• **EXERCISE DESCRIPTION**
Only lines with the word "next" are needed; collect each of them from the listing below.

------------------------------------------------------------------------

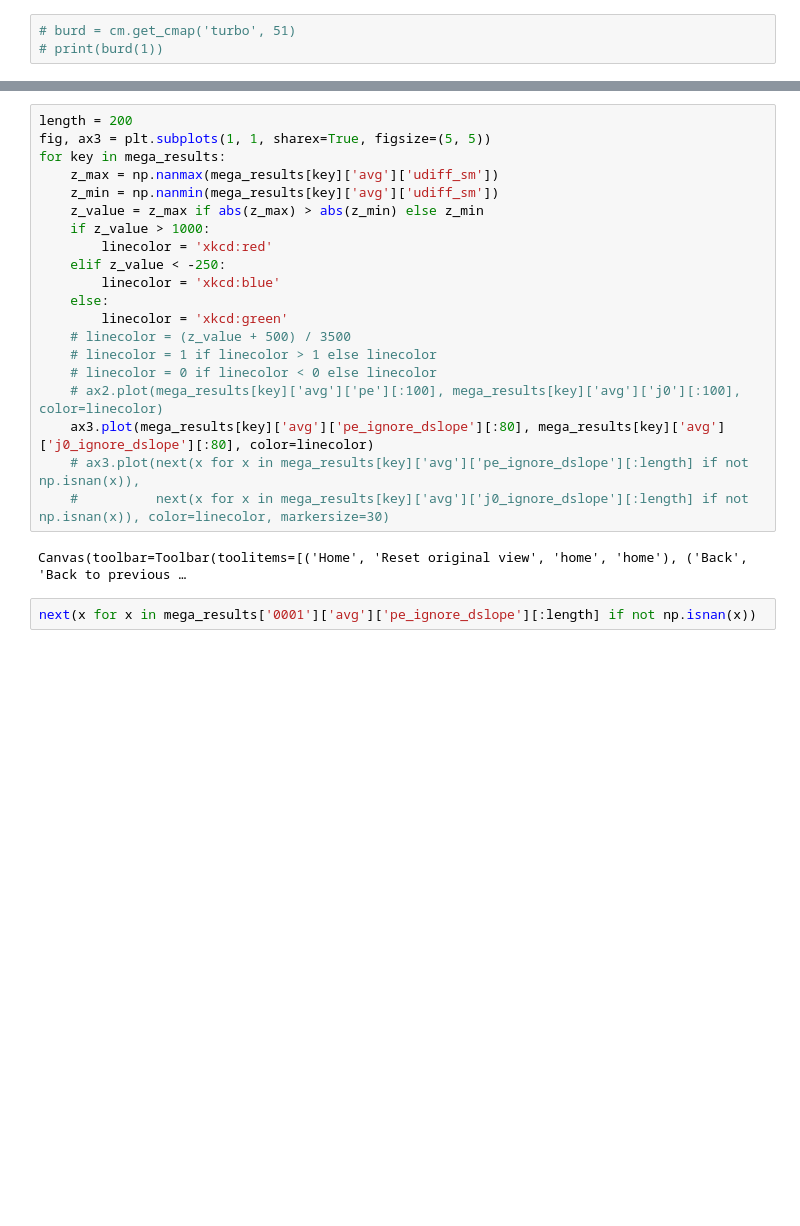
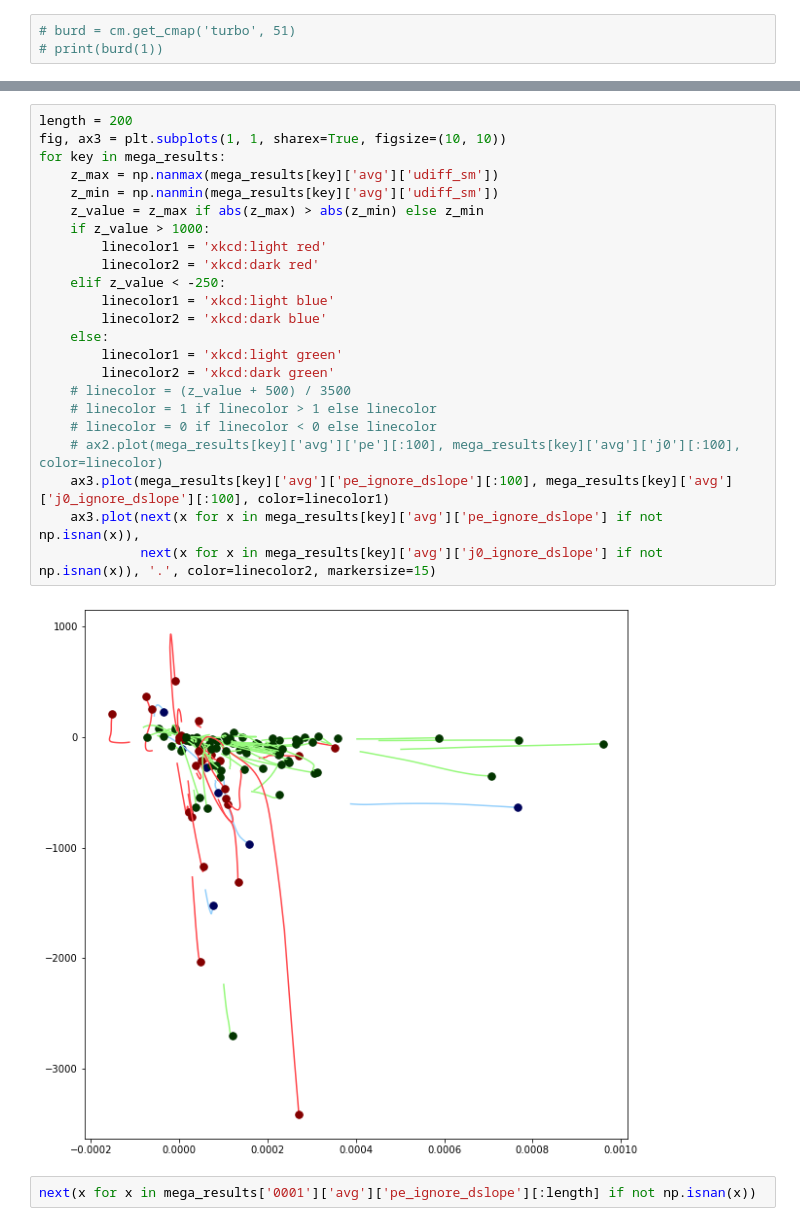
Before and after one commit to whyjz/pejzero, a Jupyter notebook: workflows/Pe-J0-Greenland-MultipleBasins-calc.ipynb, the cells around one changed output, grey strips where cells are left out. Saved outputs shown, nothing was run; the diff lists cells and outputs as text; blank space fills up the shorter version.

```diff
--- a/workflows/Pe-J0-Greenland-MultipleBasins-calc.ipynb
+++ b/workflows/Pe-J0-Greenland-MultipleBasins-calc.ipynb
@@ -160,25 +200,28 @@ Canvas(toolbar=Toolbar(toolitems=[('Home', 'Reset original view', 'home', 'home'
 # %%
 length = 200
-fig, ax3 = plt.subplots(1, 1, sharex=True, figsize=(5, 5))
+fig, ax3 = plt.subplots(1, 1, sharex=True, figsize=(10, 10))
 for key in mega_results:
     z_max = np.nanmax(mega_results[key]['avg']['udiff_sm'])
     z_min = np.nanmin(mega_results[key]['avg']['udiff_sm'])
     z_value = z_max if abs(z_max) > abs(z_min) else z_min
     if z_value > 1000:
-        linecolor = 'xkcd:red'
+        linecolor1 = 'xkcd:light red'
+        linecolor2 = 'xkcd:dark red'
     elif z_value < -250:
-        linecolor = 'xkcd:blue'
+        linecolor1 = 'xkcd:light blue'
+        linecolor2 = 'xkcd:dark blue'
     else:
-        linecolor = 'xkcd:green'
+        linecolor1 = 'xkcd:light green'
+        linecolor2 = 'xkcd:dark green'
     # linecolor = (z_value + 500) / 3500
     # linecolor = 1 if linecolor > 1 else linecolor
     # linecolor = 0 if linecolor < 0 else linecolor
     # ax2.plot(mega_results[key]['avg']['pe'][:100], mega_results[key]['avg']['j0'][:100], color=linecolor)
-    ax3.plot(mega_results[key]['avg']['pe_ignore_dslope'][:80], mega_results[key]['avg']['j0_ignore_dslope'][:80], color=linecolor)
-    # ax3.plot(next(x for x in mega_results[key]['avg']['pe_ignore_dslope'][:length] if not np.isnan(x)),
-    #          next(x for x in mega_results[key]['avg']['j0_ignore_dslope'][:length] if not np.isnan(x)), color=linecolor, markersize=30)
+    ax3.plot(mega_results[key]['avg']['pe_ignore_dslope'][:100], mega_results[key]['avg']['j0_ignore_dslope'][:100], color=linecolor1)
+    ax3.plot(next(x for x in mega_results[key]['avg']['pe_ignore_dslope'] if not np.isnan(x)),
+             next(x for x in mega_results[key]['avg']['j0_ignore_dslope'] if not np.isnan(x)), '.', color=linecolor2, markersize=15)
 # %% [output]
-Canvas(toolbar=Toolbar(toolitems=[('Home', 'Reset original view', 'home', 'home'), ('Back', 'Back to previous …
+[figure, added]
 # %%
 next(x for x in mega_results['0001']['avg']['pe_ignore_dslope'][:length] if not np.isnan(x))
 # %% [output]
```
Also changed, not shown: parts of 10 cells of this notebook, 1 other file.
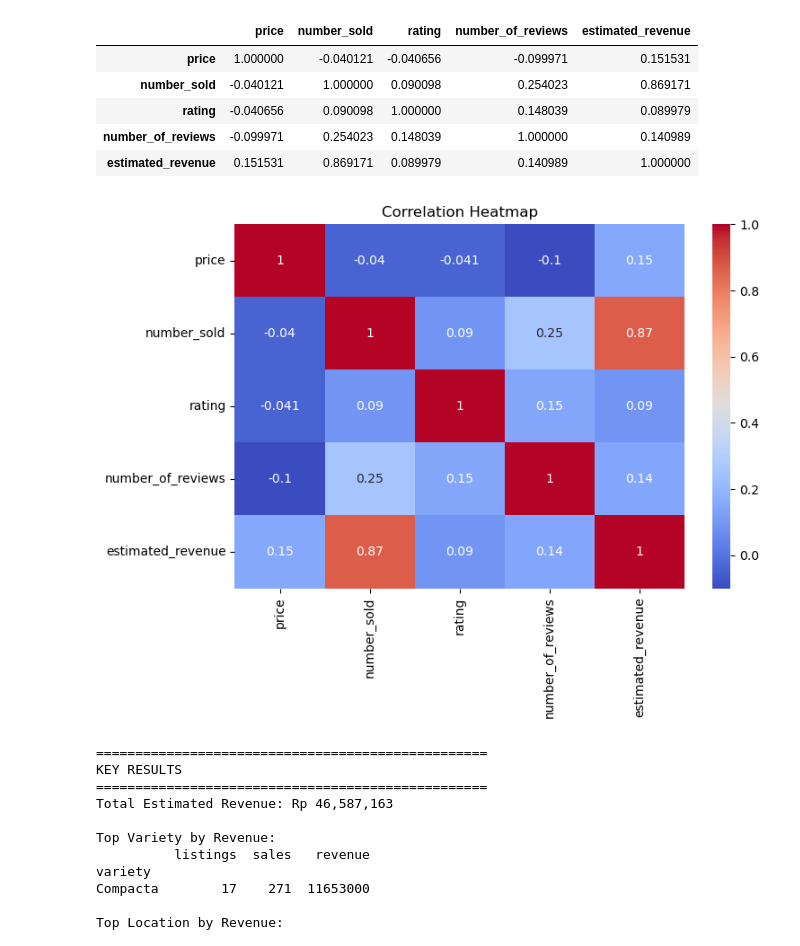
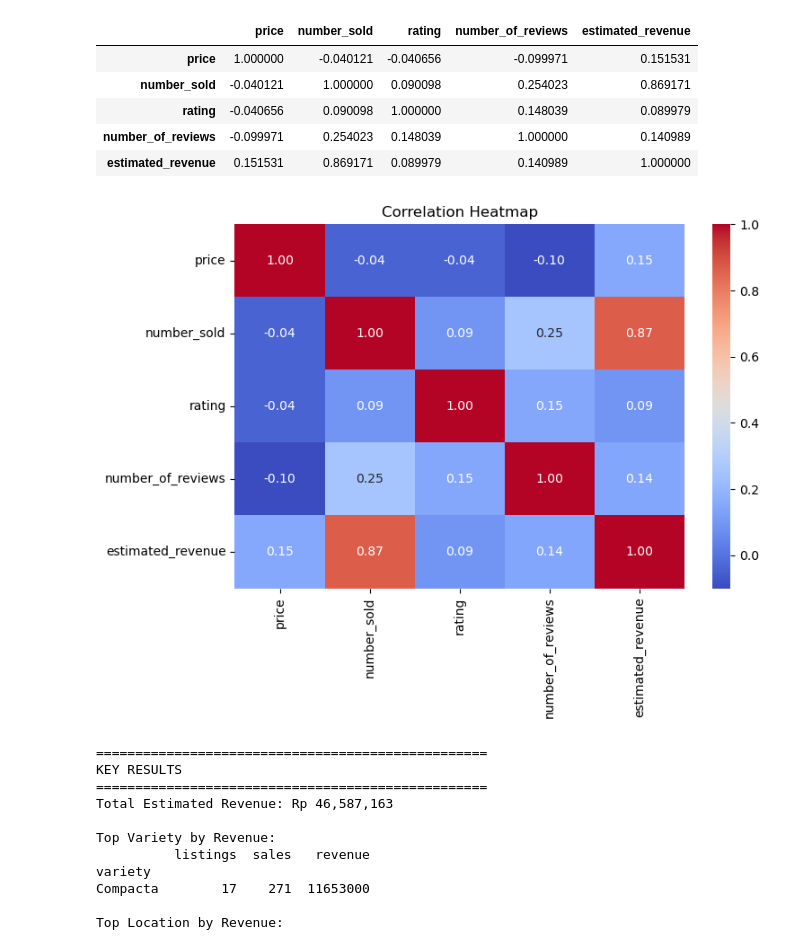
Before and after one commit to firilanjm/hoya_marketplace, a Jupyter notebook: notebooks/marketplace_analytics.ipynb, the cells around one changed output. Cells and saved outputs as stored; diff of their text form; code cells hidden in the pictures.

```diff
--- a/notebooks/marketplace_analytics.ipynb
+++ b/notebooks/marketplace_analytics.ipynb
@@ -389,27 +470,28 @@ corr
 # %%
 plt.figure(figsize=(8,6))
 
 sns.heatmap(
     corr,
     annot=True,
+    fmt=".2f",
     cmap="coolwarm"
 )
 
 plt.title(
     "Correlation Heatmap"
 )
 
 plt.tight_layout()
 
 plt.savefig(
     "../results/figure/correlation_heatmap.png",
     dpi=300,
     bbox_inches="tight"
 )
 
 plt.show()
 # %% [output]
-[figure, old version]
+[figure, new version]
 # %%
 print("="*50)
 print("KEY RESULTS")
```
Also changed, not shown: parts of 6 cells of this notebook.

------------------------------------------------------------------------

• **SOLUTION TO THIS EXERCISE**
-    # ax3.plot(next(x for x in mega_results[key]['avg']['pe_ignore_dslope'][:length] if not np.isnan(x)),
-    #          next(x for x in mega_results[key]['avg']['j0_ignore_dslope'][:length] if not np.isnan(x)), color=linecolor, markersize=30)
+    ax3.plot(next(x for x in mega_results[key]['avg']['pe_ignore_dslope'] if not np.isnan(x)),
+             next(x for x in mega_results[key]['avg']['j0_ignore_dslope'] if not np.isnan(x)), '.', color=linecolor2, markersize=15)
 next(x for x in mega_results['0001']['avg']['pe_ignore_dslope'][:length] if not np.isnan(x))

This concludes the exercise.